**Task details:** In the listing below, how many lines contain the word "README"? Please respond with the number only.

**Records for this task:**
....
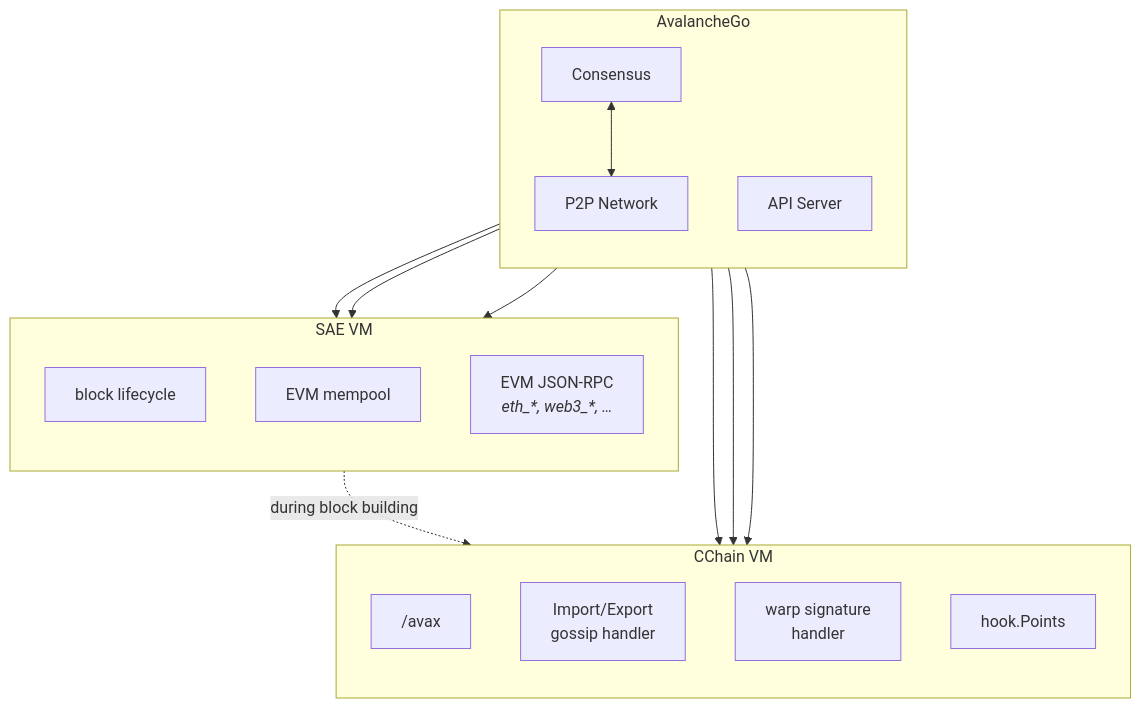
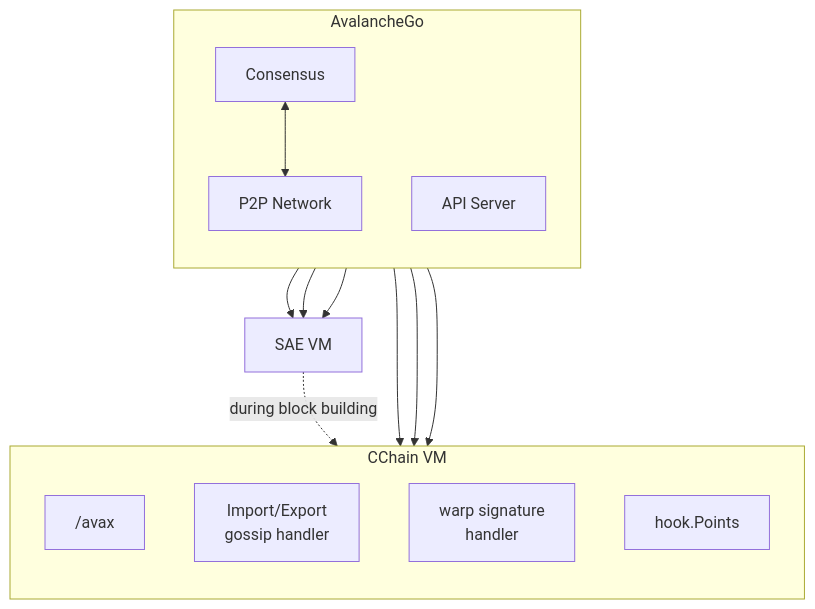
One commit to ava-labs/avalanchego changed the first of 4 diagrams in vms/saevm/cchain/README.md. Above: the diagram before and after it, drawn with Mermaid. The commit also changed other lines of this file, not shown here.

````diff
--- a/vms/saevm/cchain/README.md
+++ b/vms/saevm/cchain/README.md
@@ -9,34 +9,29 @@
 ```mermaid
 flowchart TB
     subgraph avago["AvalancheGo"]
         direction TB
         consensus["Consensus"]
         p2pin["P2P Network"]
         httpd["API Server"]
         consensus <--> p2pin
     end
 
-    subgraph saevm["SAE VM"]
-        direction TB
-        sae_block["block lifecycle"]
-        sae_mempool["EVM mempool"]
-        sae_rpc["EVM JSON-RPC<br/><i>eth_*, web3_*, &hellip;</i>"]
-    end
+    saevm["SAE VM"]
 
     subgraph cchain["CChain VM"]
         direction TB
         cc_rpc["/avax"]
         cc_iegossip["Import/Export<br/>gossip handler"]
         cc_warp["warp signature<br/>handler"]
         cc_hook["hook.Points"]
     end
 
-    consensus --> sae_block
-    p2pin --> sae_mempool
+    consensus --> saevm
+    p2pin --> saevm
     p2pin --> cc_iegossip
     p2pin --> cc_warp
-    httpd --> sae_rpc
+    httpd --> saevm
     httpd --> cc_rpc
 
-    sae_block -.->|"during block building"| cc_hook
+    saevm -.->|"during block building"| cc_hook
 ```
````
....
**Worked solution:** 3